Select all lines holding the word "formData" from the entries that follow.

*** Opening of RECORDS SUPPLIED ***

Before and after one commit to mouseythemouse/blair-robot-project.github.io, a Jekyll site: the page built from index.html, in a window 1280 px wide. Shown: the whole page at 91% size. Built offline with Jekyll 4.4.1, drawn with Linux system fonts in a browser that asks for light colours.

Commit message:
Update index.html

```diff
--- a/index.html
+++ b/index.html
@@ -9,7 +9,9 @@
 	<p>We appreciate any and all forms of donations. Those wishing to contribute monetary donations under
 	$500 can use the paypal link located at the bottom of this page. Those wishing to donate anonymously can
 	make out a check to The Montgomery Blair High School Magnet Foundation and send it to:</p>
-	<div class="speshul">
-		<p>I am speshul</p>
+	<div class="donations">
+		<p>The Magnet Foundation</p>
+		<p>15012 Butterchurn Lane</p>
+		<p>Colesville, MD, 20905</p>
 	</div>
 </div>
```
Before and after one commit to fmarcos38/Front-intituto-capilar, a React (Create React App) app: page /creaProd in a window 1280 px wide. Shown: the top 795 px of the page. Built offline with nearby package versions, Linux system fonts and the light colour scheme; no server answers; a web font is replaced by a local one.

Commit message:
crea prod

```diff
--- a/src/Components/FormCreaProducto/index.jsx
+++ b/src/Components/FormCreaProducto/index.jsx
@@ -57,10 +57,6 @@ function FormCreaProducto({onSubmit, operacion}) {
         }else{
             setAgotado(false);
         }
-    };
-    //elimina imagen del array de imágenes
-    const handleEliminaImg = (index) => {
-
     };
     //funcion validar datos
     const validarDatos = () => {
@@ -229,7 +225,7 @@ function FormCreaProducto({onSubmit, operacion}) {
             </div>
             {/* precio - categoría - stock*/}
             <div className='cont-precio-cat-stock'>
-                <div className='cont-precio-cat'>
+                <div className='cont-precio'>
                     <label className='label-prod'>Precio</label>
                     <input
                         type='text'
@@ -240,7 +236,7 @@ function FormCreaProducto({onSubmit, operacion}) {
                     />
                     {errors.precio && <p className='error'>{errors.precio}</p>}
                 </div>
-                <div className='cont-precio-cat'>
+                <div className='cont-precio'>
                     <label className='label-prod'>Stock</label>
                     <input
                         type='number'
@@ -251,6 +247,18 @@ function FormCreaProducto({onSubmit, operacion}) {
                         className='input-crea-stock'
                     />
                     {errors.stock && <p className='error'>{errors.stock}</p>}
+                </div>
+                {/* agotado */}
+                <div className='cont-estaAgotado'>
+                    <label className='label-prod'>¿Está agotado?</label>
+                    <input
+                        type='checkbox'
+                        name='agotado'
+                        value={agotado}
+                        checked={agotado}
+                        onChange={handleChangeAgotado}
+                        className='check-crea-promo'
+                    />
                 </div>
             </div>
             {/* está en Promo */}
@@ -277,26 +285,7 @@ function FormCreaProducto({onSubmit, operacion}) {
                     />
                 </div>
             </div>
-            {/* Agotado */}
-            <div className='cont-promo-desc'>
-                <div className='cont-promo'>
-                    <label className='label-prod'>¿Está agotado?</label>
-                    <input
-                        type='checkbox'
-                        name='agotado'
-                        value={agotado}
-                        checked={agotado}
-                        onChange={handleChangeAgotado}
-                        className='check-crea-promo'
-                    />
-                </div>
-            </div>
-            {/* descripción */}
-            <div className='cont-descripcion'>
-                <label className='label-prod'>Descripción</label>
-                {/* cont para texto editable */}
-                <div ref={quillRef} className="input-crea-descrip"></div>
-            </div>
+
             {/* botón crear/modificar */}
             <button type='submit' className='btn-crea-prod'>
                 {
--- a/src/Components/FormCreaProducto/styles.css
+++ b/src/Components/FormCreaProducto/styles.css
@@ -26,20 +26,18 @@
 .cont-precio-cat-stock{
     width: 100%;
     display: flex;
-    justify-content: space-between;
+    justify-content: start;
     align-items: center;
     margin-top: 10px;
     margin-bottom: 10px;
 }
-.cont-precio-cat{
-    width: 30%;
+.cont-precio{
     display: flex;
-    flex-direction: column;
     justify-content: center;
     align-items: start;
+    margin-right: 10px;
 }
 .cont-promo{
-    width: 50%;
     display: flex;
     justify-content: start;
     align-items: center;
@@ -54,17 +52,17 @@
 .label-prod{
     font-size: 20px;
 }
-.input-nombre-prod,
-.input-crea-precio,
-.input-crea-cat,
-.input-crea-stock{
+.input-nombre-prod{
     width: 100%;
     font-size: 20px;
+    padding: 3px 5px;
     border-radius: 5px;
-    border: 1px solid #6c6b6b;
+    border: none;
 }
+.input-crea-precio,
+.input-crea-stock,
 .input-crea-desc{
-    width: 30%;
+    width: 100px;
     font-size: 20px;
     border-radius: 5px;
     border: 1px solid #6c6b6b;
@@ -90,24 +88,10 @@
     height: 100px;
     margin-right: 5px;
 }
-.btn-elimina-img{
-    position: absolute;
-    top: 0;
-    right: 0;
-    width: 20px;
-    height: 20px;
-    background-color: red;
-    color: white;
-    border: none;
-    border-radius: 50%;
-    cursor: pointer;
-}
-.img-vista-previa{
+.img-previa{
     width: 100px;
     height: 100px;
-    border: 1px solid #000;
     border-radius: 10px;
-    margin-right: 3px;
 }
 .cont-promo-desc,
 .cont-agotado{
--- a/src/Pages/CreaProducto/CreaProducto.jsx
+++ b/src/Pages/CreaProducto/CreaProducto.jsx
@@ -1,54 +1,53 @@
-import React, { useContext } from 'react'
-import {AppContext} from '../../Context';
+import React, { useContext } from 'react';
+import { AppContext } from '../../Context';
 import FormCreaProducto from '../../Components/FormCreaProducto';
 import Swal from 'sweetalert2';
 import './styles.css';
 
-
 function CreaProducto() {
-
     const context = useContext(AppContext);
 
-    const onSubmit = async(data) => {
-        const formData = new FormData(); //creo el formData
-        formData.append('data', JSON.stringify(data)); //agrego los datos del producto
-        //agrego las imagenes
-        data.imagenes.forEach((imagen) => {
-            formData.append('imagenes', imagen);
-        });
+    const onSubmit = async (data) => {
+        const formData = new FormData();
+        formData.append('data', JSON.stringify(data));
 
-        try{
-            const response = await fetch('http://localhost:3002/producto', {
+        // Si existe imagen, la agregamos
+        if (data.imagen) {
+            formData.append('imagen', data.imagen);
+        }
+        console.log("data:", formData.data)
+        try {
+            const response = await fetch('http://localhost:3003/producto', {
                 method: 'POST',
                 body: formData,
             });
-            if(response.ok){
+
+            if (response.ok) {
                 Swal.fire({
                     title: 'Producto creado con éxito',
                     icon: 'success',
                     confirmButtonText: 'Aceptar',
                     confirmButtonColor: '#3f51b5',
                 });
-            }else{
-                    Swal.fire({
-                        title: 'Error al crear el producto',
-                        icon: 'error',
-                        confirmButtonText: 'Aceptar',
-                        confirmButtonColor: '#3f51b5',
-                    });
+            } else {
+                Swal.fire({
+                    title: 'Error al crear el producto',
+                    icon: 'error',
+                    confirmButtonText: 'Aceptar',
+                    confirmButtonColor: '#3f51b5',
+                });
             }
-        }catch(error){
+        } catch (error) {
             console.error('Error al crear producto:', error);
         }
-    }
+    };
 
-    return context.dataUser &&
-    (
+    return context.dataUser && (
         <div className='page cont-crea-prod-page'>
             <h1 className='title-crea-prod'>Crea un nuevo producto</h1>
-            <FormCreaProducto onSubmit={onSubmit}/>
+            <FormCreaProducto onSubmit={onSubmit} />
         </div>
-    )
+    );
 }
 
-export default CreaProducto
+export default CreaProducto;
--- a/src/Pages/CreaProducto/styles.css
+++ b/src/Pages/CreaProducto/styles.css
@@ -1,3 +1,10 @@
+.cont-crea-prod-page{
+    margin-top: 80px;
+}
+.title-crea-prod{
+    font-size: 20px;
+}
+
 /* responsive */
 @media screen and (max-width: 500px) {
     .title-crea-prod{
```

*** Close of RECORDS SUPPLIED ***

TASK SOLUTION –
-        const formData = new FormData(); //creo el formData
-        formData.append('data', JSON.stringify(data)); //agrego los datos del producto
-            formData.append('imagenes', imagen);
+        const formData = new FormData();
+        formData.append('data', JSON.stringify(data));
+            formData.append('imagen', data.imagen);
+        console.log("data:", formData.data)
                 body: formData,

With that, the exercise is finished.